→ **Problem requirements**:
A word-for-word copy of the listing is what's needed; leave out every image.

→ **Listed entries**:

---------------

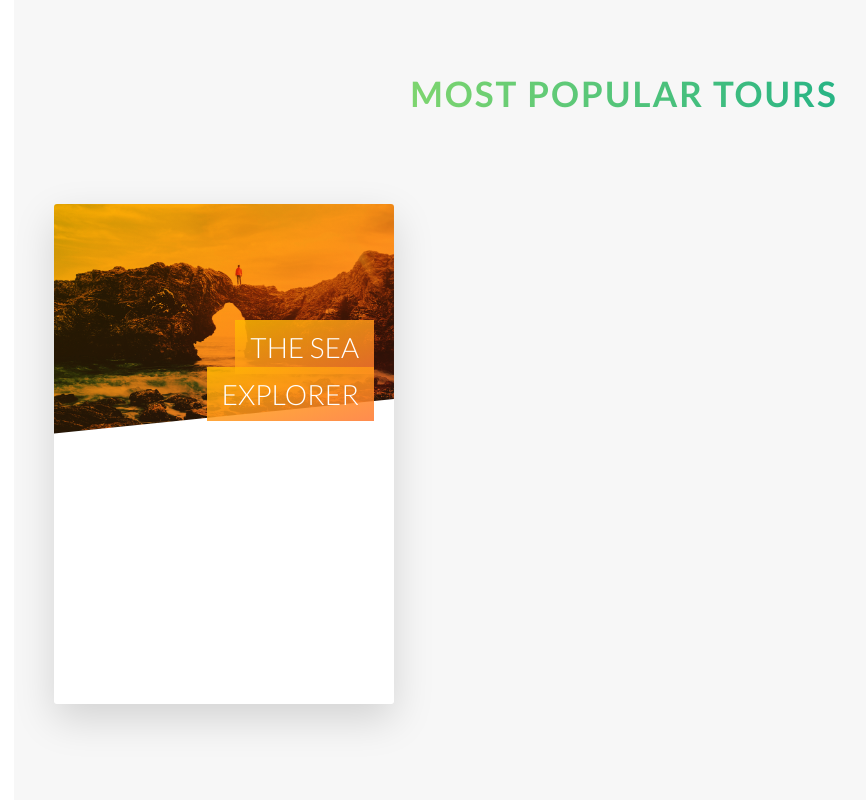
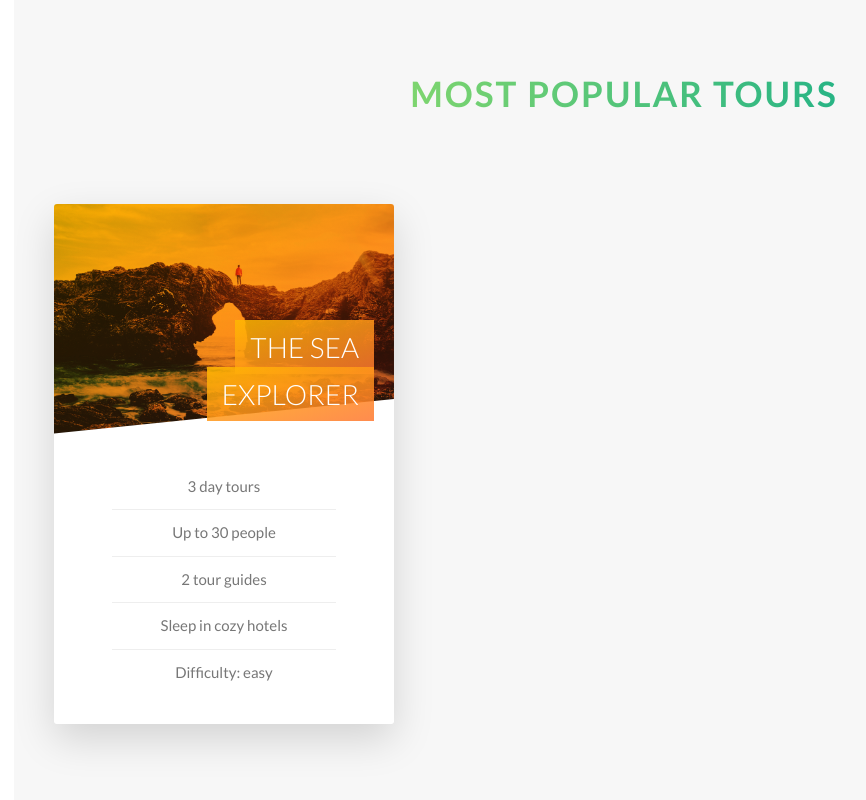
Before and after one commit to andrewrey/advancedCSSNatoursProject, a plain HTML site: page index.html in a window 1280 px wide. Shown: the part 2184-2984 px from the top of the page, without its empty margins (16-882 px from the left). Drawn offline with Linux system fonts and the light colour scheme.

Commit message:
completed ul list in card

```diff
--- a/index.html
+++ b/index.html
@@ -98,7 +98,13 @@
                   <span class="card__heading-span card__heading-span--1">the sea explorer</span>
                 </h4>
                 <div class="card__details">
-                  Detials
+                  <ul>
+                    <li>3 day tours</li>
+                    <li>Up to 30 people</li>
+                    <li>2 tour guides</li>
+                    <li>Sleep in cozy hotels</li>
+                    <li>Difficulty: easy</li>
+                  </ul>
                 </div>
               </div>
               <div class="card__side card__side--back card__side--back-1">
--- a/scss/abstracts/_variables.scss
+++ b/scss/abstracts/_variables.scss
@@ -6,7 +6,7 @@ $color-grey-dark: #777;
 $color-white: #fff;
 $color-black: #000;
 $color-grey-light-1: #f7f7f7;
-
+$color-grey-ligth-2: #eee;
 $color-secondary-light: #ffb900;
 $color-secondary-dark: #ff7730;
 
--- a/scss/components/_card.scss
+++ b/scss/components/_card.scss
@@ -3,17 +3,16 @@
   perspective: 150rem;
   -moz-perspective: 150rem;
   position: relative;
-  height: 50rem;
+  height: 52rem;
 
   &__side {
-    height: 50rem;
+    height: 52rem;
     width: 100%;
     transition: all 0.8s ease;
     position: absolute;
     top: 0;
     left: 0;
     backface-visibility: hidden;
-    color: $color-white;
     border-radius: 3px;
     overflow: hidden;
     box-shadow: 0 1.5rem 4rem rgba($color-black, 0.15);
@@ -73,4 +72,20 @@
       background-image: linear-gradient(to right bottom, rgba($color-secondary-light, 0.85), rgba($color-secondary-dark, 0.85));
     }
   }
+  &__details {
+    padding: 3rem;
+    ul {
+      width: 80%;
+      list-style-type: none;
+      margin: 0 auto;
+      li {
+        text-align: center;
+        font-size: 1.5rem;
+        padding: 1rem;
+        &:not(:last-child) {
+          border-bottom: 1px solid $color-grey-ligth-2;
+        }
+      }
+    }
+  }
 }
```
Also changed, not shown: css/main.css, 1 other file.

---------------

→ **Answer section**:
Before and after one commit to andrewrey/advancedCSSNatoursProject, a plain HTML site: page index.html in a window 1280 px wide. Shown: the part 2184-2984 px from the top of the page, without its empty margins (16-882 px from the left). Drawn offline with Linux system fonts and the light colour scheme.

Commit message:
completed ul list in card

```diff
--- a/index.html
+++ b/index.html
@@ -98,7 +98,13 @@
                   <span class="card__heading-span card__heading-span--1">the sea explorer</span>
                 </h4>
                 <div class="card__details">
-                  Detials
+                  <ul>
+                    <li>3 day tours</li>
+                    <li>Up to 30 people</li>
+                    <li>2 tour guides</li>
+                    <li>Sleep in cozy hotels</li>
+                    <li>Difficulty: easy</li>
+                  </ul>
                 </div>
               </div>
               <div class="card__side card__side--back card__side--back-1">
--- a/scss/abstracts/_variables.scss
+++ b/scss/abstracts/_variables.scss
@@ -6,7 +6,7 @@ $color-grey-dark: #777;
 $color-white: #fff;
 $color-black: #000;
 $color-grey-light-1: #f7f7f7;
-
+$color-grey-ligth-2: #eee;
 $color-secondary-light: #ffb900;
 $color-secondary-dark: #ff7730;
 
--- a/scss/components/_card.scss
+++ b/scss/components/_card.scss
@@ -3,17 +3,16 @@
   perspective: 150rem;
   -moz-perspective: 150rem;
   position: relative;
-  height: 50rem;
+  height: 52rem;
 
   &__side {
-    height: 50rem;
+    height: 52rem;
     width: 100%;
     transition: all 0.8s ease;
     position: absolute;
     top: 0;
     left: 0;
     backface-visibility: hidden;
-    color: $color-white;
     border-radius: 3px;
     overflow: hidden;
     box-shadow: 0 1.5rem 4rem rgba($color-black, 0.15);
@@ -73,4 +72,20 @@
       background-image: linear-gradient(to right bottom, rgba($color-secondary-light, 0.85), rgba($color-secondary-dark, 0.85));
     }
   }
+  &__details {
+    padding: 3rem;
+    ul {
+      width: 80%;
+      list-style-type: none;
+      margin: 0 auto;
+      li {
+        text-align: center;
+        font-size: 1.5rem;
+        padding: 1rem;
+        &:not(:last-child) {
+          border-bottom: 1px solid $color-grey-ligth-2;
+        }
+      }
+    }
+  }
 }
```
Also changed, not shown: css/main.css, 1 other file.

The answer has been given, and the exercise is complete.